That would be an 80 percent success rate, a big leap from the 27 Richmond County schools, or just under half, that made "adequate yearly progress" in the 2009-10 school year.
"How do we get to 80 percent of our schools making AYP when we have 48 percent now?" Roberson asked the school board during the first day of a two-day retreat. "Does that sound unrealistic? Not when you look at how much growth is actually needed."
Just before giving that goal and posing the questions, Roberson had board members draw a graph showing a point representing 48 percent in July and 80 percent in May on a scale of 0 to 100.
Roberson brought the subject up to start a discussion on the school system's goals and his evaluation criteria. The first of the three broad goals is improving student achievement.
Roberson highlighted two methods that he and the district staff will use to meet the goal of 80 percent of schools making AYP this year.
First is making sure the math curriculum is aligned to the Georgia Performance Standards. The county schools use three math programs. Those companies whose programs have components that do not line up with state standards, Roberson said, will be responsible for making adjustments.
"If not," he said, "we need to seriously look at whether we can continue to use their services in the future."
Roberson credited Dr. Shelly Allen, the district's mathematics coordinator, and Dr. Virginia Bradshaw, the executive director for middle schools, with working closely with teachers and program providers on this issue.
Second, the superintendent said, is the implementation of reading and math assessments every 15 days for students in the state-tested grades -- third through eighth and 11th. Though some schools are already giving tests that often, every public school in the county will give those 15-day tests by January, he said.

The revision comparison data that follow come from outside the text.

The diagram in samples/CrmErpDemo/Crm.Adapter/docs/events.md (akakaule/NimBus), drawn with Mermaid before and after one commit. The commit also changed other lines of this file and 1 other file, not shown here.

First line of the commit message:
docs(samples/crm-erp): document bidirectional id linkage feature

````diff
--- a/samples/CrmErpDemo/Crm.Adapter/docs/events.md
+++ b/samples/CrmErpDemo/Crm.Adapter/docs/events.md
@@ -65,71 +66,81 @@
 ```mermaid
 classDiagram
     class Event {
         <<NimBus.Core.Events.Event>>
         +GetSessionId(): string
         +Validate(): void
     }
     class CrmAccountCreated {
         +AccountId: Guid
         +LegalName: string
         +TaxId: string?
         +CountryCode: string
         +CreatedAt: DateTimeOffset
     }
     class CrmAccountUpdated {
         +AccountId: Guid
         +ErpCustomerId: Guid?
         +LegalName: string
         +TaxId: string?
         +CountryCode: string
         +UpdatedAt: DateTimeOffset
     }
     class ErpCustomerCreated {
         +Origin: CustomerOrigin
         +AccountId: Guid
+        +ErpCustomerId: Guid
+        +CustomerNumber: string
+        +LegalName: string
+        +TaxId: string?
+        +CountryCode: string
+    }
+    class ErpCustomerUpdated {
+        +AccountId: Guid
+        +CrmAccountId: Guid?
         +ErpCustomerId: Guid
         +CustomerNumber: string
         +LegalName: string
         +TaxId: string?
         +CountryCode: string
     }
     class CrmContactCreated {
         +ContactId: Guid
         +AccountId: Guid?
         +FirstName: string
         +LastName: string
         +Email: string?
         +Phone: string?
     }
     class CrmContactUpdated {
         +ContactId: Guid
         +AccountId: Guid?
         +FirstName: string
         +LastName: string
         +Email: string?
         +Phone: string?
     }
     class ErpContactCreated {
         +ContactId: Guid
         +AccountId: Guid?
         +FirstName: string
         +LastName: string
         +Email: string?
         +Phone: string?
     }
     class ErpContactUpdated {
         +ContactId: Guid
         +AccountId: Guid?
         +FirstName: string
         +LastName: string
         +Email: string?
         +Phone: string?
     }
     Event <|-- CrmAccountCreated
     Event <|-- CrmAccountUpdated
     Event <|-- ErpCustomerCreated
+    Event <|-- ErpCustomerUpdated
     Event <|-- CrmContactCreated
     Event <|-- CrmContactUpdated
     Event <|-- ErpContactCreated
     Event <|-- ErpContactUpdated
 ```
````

District staffers and teachers are developing test questions that are similar to what students will see on the Criterion-Referenced Competency Tests and Georgia High School Graduation Tests for these benchmark assessments.
Results of the tests will be used to determine which students need extra help in specific areas and which teachers need extra training in teaching a particular concept, Roberson said.
"Remediation efforts are ineffective if they are not close enough to where the inefficiency is identified," he said. "We are going to know every 15 days exactly where students stand so we can make those corrections as we need to."
Those reports, the superintendent added, will be reported to the board every month.
Roberson reiterated his stated goal of having 90 percent of Richmond County students graduate on time within three years. He added other benchmarks: 80 percent graduation rate this year, 95 percent in four years and 97 percent in five years. The current rate is 77.5 percent.
The second day of the board retreat is scheduled to start 8:30 a.m. today in the board conference room at district headquarters, 864 Broad St.